Interview with Harris Sharpe

Harris Sharpe was interviewed by Alexandra Sharpe on April 14, 2012

Harris Wade Sharpe was born in the Carr Community in North Carolina in 1935. She had two parents, Jessie and Will, and four older brothers, Jack, Bill, and James. Her family owned a tobacco farm in Carr. She worked on the farm, and at a dress store in Burlington, Belk-Leggett’s department store, banks in Durham and Mebane, the Post Office, and the contracts and grants department at the University of North Carolina. Mrs. Sharpe and her husband Victor Thomas Sharpe have three boys, Tommy, Bob, and Ed. Her husband passed away in January of 2000 after battling an undiagnosed form of lung disease for 27 years. She is also a breast cancer survivor and has been cancer free for five years. Mrs. Sharpe is currently 76 years old and lives in Efland, North Carolina, where she has lived since getting married.

On Being Southern

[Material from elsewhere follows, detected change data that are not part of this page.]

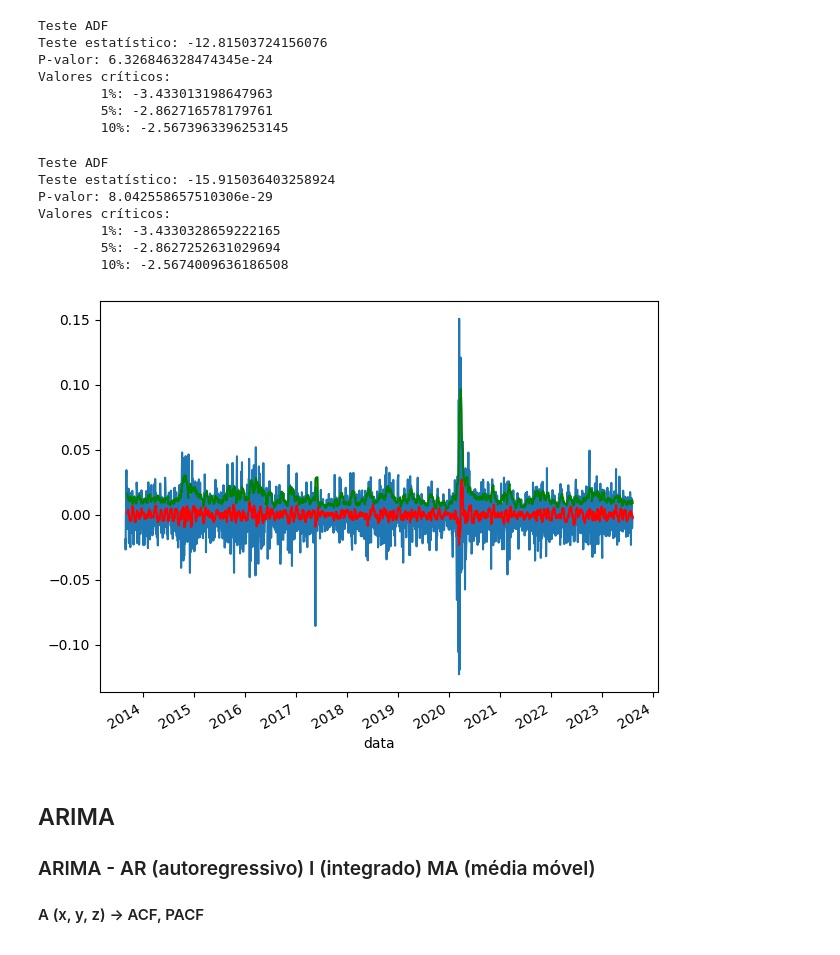
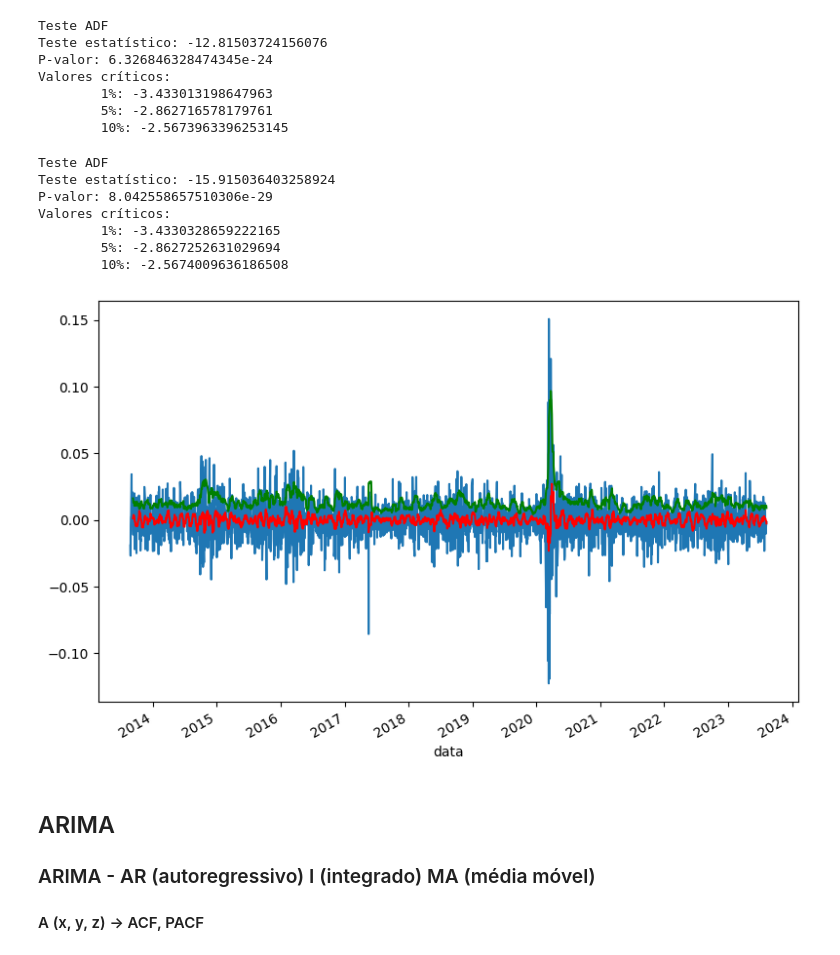
Before and after one commit to jorgeplatero/postech_techchallenge_fase_2, a Jupyter notebook: notebook.ipynb, the cells around one changed output. Saved outputs shown, nothing was run; the diff lists cells and outputs as text; code cells hidden in the pictures.

```diff
--- a/notebook.ipynb
+++ b/notebook.ipynb
@@ -252,7 +252,7 @@ df_s = (df_log - ma_log).dropna()
 ma_s = df_s.rolling(12).mean()
 std_s = df_s.rolling(12).std()
 
-f, ax = plt.subplots()
+f, ax = plt.subplots(figsize=(8,5))
 df_s.plot(ax = ax, legend = False)
 ma_s.plot(ax = ax, legend = False, color = 'r')
 std_s.plot(ax = ax, legend = False, color = 'g')
@@ -282,34 +282,34 @@ Valores críticos:
 # %%
 df_diff = df_s.diff(1)
 ma_diff = df_diff.rolling(12).mean()
 std_diff = df_diff.rolling(12).std()
 
-f, ax = plt.subplots()
+f, ax = plt.subplots(figsize=(8,5))
 df_diff.plot(ax = ax, legend = False)
 ma_diff.plot(ax = ax, legend = False, color = 'r')
 std_diff.plot(ax = ax, legend = False, color = 'g')
 plt.tight_layout()
 
 X_diff = df_diff.ultimo.dropna().values
 
 result_diff = adfuller(X_diff)
 
 print('Teste ADF')
 print(f'Teste estatístico: {result_diff[0]}')
 print(f'P-valor: {result_diff[1]}')
 print(f'Valores críticos:')
 
 for key, value in result_diff[4].items():
     print(f'\t{key}: {value}')
 # %% [output]
 Teste ADF
 Teste estatístico: -15.915036403258924
 P-valor: 8.042558657510306e-29
 Valores críticos:
         1%: -3.4330328659222165
         5%: -2.8627252631029694
         10%: -2.5674009636186508
-[figure, old version]
+[figure, new version]
 # %% [markdown]
 ## ARIMA
 
```
Also changed, not shown: parts of 13 cells of this notebook.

Oh me, prim and proper [sighs]. You dressed for the occasion, where so many times today I think we dress so different from what I would have dressed – not everybody, but some people. Even back then, I don’t think I can remember ever seeing my daddy go to church in overalls or blue jeans or whatever. He always had a suit. I’m not saying he’d have two or three, but he always had a suit and he wore that to church. Well people today are different because you and Taylor were taught your manners, and when you’re supposed to use them, and how you’re supposed to use them. Now those were taught as well when I was growing up, but just like now all parents didn’t teach them then, and all parents don’t teach them today. There’s a lot of changes, but there’s still a lot of things that haven’t changed.

Listen to the audio of Mrs. Sharpe’s response about expectations in the South.

On Household Work

Mrs. Sharpe was asked how she and her husband divided up the work of their household.

Well, because of the husband I had, I think we did real good. Papa was always willing to help and do his part. When we got home from work it wasn’t, “This is the household – you do it.” He always helped me. Even when the boys were little he would get up at night with them just as much as I did, when we had to get up with them. All I can say is I was very fortunate in that respect.

Listen to the audio of Mrs. Sharpe’s response about gender and work.

On Leisure

In discussing her hobbies, quilting and cooking, Mrs. Sharpe described:

As much as we want to help our children, sometimes our help is more of a hindrance than it is help. I think that night I learned for myself, “I can’t just be a soft pillow for him to fall on.” Sometimes you have to be a hard rock. That’s hard for the parent to accept and I know it’s hard for the child to accept. I think our theory for years is, “Momma’s going to be there,” and momma will be there. But sometimes not in the respect you wanted her to be, but that’s life. We can look at somebody else and say, “Oh my Lord, don’t they know what they’re doing to that child.” You just have to believe inside that if they don’t really know what they’re doing, somebody else is going to come along and show that child the right way.

Listen to the audio excerpt about Mrs. Sharpe’s leisure.

On Raising Children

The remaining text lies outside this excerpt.